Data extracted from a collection
---+---

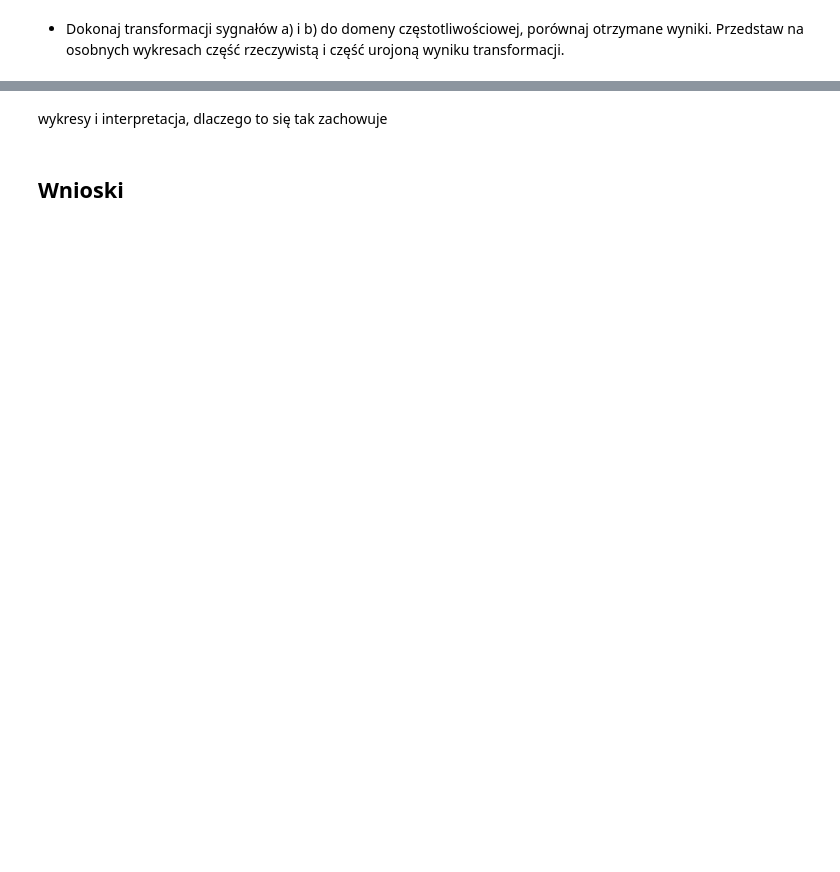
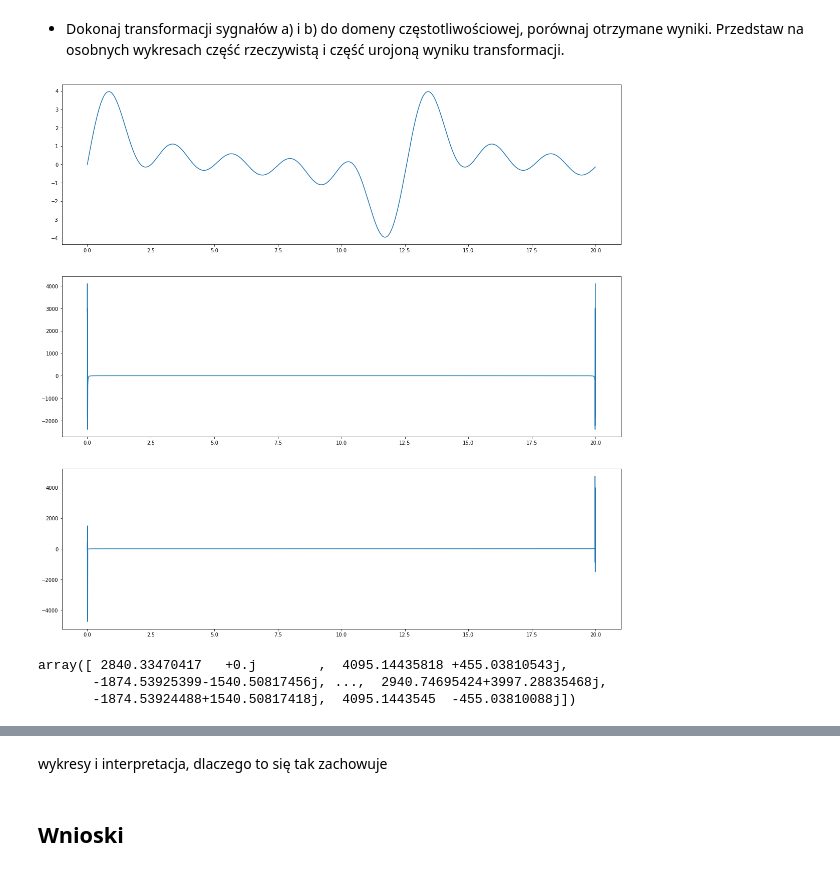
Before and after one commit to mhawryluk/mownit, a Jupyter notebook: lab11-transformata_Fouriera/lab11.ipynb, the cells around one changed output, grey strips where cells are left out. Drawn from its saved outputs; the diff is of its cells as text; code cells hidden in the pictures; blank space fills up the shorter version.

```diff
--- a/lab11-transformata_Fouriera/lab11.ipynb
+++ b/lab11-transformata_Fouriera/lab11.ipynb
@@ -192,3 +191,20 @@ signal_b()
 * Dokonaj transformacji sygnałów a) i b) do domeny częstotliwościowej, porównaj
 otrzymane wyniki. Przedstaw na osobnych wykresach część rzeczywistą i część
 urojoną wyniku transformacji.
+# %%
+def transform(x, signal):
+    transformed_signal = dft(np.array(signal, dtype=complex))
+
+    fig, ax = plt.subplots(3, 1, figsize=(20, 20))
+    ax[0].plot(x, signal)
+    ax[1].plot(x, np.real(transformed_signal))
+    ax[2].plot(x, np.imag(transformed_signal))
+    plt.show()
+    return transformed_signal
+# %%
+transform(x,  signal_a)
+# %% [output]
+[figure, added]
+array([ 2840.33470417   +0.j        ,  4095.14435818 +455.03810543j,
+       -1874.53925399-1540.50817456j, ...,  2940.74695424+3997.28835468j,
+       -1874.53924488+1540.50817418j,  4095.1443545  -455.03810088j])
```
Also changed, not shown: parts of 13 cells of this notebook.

---+---

• What is being asked: Output the data above exactly, excluding images.

• Task response:
Before and after one commit to mhawryluk/mownit, a Jupyter notebook: lab11-transformata_Fouriera/lab11.ipynb, the cells around one changed output, grey strips where cells are left out. Drawn from its saved outputs; the diff is of its cells as text; code cells hidden in the pictures; blank space fills up the shorter version.

```diff
--- a/lab11-transformata_Fouriera/lab11.ipynb
+++ b/lab11-transformata_Fouriera/lab11.ipynb
@@ -192,3 +191,20 @@ signal_b()
 * Dokonaj transformacji sygnałów a) i b) do domeny częstotliwościowej, porównaj
 otrzymane wyniki. Przedstaw na osobnych wykresach część rzeczywistą i część
 urojoną wyniku transformacji.
+# %%
+def transform(x, signal):
+    transformed_signal = dft(np.array(signal, dtype=complex))
+
+    fig, ax = plt.subplots(3, 1, figsize=(20, 20))
+    ax[0].plot(x, signal)
+    ax[1].plot(x, np.real(transformed_signal))
+    ax[2].plot(x, np.imag(transformed_signal))
+    plt.show()
+    return transformed_signal
+# %%
+transform(x,  signal_a)
+# %% [output]
+[figure, added]
+array([ 2840.33470417   +0.j        ,  4095.14435818 +455.03810543j,
+       -1874.53925399-1540.50817456j, ...,  2940.74695424+3997.28835468j,
+       -1874.53924488+1540.50817418j,  4095.1443545  -455.03810088j])
```
Also changed, not shown: parts of 13 cells of this notebook.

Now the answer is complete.